I am is a self-taught ceramic sculptor whose work explores the intersection of art and nature using the themes of femininity, topography, and spatial philosophy. My forms are intuitive, providing emotional expression to the sensation of the organic: the human body, a fruiting mushroom, a river as it flows toward the sea. With a particular focus on vessels, I work to redefine the boundaries of this object and our conception of space—how we shape, occupy, and consider its potential. Concurrently, these works engage the viewer’s tactile senses, often inciting the desire to touch in order to fully experience their forms, as well as their textures and patterning. This emphasis on external elements compliments my twin interest in internal structures, which carry their own meaning.

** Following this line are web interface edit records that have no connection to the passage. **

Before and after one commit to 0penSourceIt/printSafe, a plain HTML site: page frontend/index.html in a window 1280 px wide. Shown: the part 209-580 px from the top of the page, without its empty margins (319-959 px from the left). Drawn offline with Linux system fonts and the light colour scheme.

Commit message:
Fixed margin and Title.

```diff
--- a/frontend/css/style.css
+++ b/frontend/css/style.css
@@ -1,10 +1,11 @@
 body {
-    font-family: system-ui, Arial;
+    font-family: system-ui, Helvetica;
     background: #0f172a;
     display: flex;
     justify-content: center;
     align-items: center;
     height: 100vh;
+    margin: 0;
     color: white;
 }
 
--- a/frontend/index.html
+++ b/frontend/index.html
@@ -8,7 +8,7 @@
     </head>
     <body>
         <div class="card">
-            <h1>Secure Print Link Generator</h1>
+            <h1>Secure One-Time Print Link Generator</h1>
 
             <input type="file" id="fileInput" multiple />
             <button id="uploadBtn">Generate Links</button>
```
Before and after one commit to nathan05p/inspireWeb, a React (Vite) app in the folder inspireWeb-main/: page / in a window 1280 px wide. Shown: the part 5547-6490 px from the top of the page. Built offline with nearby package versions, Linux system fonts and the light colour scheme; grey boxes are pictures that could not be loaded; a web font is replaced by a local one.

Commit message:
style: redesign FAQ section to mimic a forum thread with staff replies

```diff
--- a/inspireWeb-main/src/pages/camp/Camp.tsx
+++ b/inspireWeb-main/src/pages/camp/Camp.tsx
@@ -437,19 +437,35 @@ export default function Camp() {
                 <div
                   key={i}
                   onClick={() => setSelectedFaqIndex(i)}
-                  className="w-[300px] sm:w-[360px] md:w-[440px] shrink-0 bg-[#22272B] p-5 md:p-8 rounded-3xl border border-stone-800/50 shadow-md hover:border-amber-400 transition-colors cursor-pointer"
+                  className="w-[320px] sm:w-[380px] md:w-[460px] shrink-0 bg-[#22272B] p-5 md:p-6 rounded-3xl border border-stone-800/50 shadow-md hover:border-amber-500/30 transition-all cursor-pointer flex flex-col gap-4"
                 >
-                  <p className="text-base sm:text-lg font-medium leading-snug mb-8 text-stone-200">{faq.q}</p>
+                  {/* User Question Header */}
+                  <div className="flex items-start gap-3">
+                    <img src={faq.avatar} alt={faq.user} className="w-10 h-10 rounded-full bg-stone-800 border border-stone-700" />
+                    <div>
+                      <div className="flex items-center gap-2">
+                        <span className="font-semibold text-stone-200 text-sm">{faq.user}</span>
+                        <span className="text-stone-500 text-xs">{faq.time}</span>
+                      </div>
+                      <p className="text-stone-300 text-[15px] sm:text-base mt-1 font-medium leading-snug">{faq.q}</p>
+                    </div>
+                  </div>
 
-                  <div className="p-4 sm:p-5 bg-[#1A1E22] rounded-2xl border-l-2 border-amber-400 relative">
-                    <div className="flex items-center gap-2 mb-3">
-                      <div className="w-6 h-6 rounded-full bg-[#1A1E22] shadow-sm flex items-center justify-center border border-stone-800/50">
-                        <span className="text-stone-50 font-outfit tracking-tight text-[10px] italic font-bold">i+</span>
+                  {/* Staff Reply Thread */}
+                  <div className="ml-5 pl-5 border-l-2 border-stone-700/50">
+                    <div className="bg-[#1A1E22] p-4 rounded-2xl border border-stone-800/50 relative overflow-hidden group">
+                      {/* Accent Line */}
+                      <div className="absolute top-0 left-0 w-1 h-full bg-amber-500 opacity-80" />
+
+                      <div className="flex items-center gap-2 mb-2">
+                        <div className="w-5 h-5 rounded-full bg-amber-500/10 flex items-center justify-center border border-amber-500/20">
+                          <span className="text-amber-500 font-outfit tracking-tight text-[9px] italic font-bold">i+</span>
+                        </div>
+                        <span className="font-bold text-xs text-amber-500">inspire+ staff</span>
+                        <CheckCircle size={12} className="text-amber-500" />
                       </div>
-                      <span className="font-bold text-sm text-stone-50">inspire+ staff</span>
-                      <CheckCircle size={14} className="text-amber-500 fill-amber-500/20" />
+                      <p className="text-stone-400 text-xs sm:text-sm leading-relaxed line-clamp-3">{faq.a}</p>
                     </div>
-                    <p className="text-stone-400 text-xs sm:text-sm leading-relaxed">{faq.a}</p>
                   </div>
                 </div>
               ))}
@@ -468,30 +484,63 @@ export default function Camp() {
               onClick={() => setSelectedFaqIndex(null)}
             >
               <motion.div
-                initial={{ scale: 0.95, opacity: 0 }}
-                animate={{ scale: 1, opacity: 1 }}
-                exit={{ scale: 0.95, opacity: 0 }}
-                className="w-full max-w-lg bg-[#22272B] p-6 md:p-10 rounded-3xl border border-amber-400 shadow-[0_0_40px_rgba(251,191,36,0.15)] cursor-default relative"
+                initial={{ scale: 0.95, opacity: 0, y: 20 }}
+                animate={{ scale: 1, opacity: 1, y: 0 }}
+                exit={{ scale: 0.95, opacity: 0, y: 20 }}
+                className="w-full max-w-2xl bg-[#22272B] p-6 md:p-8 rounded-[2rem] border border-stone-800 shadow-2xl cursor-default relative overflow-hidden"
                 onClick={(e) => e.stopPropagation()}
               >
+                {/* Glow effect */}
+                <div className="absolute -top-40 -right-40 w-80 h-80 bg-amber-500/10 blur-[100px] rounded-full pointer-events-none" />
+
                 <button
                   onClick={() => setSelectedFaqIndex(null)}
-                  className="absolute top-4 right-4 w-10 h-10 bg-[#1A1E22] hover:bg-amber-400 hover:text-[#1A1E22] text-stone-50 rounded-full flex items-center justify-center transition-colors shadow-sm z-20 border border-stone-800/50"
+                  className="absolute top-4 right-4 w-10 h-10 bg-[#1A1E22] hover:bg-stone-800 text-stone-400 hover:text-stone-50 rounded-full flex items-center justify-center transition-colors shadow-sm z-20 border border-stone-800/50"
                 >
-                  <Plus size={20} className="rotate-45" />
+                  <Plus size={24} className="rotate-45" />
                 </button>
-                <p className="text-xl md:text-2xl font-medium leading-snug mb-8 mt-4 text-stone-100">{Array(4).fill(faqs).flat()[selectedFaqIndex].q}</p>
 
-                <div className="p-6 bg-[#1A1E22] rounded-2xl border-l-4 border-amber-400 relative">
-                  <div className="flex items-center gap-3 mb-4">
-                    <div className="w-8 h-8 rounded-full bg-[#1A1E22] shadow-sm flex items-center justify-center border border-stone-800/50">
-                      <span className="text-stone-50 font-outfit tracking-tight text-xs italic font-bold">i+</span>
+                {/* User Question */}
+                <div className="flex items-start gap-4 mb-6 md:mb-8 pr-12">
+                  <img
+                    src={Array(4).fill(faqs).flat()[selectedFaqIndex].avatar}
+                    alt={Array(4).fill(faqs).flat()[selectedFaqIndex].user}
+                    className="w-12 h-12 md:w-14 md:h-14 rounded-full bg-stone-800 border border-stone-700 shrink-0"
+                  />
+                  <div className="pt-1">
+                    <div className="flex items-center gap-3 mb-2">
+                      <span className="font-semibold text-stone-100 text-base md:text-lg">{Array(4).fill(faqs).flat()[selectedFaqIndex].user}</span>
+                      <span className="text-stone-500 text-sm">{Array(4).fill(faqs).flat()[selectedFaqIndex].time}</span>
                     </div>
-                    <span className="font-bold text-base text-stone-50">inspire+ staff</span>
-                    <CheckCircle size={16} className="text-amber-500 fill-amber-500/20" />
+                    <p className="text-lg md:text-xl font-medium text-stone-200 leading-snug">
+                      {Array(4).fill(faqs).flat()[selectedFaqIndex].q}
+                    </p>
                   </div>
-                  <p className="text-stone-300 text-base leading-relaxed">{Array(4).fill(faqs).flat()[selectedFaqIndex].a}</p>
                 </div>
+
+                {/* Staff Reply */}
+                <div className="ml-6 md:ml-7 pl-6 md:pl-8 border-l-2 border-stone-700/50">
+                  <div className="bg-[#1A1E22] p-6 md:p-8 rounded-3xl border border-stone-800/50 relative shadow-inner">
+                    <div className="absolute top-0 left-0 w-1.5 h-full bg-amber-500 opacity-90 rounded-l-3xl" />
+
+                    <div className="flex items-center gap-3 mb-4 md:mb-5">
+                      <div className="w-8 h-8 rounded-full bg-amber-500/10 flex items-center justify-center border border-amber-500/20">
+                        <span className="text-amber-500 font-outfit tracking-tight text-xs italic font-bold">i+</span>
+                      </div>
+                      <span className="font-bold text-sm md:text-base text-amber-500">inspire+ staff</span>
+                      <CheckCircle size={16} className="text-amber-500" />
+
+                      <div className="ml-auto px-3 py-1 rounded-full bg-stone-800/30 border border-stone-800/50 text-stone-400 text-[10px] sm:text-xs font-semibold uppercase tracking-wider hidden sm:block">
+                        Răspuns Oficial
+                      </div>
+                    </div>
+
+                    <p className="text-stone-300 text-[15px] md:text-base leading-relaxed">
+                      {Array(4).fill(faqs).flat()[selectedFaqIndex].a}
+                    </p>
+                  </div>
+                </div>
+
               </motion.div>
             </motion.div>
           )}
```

Growing up in the Alps, I was constantly engaged with the natural world through outdoor activities, which taught me to bring the outside in; to consider how I could convey its beneficial impact on my well-being into my interior spaces.
I draw attention to presence—the energetic occupation of space. I question the ways in which I was taught to inhabit the world, as a woman, as an artist, a daughter, and a mother. Just as readily as these roles attempt to structure our perspective and sense of value, my work criticizes exactly such expectations by providing an alternate language of expression, one in which I create forms with as much consideration as one chooses their words.
Nadia Stieglitz is a French-born, self-taught ceramic artist based in Charleston, SC. Although, since 2020, clay has been her primary medium, she has a formal background in photography, painting, graphic design, and feng shui, all of which influence her sculptural practice. She has exhibited work throughout South Carolina and online with Arts to Hearts Project and, most recently, in Florida, where she was a Finalist at the ArtBox Projects Miami competition. In 2022, she was a Visiting Artist at the Gibbes Museum of Art in Charleston, a program that features eight artists annually whose work contributes to a new understanding of art in the American South. Her work has been profiled in both Art Seen and Charleston Magazine. She has a forthcoming group exhibition with Artfields Competition in Lake City, SC, for which she has been selected two years in a row. Stieglitz now teaches ceramic classes at Studio Union in Charleston, where she moved her practice after working out of her kitchen for a year. She places particular emphasis on rekindling her students’ relationship to play, arguing that, even as an adult, it is both a fundamental right and a necessary joy.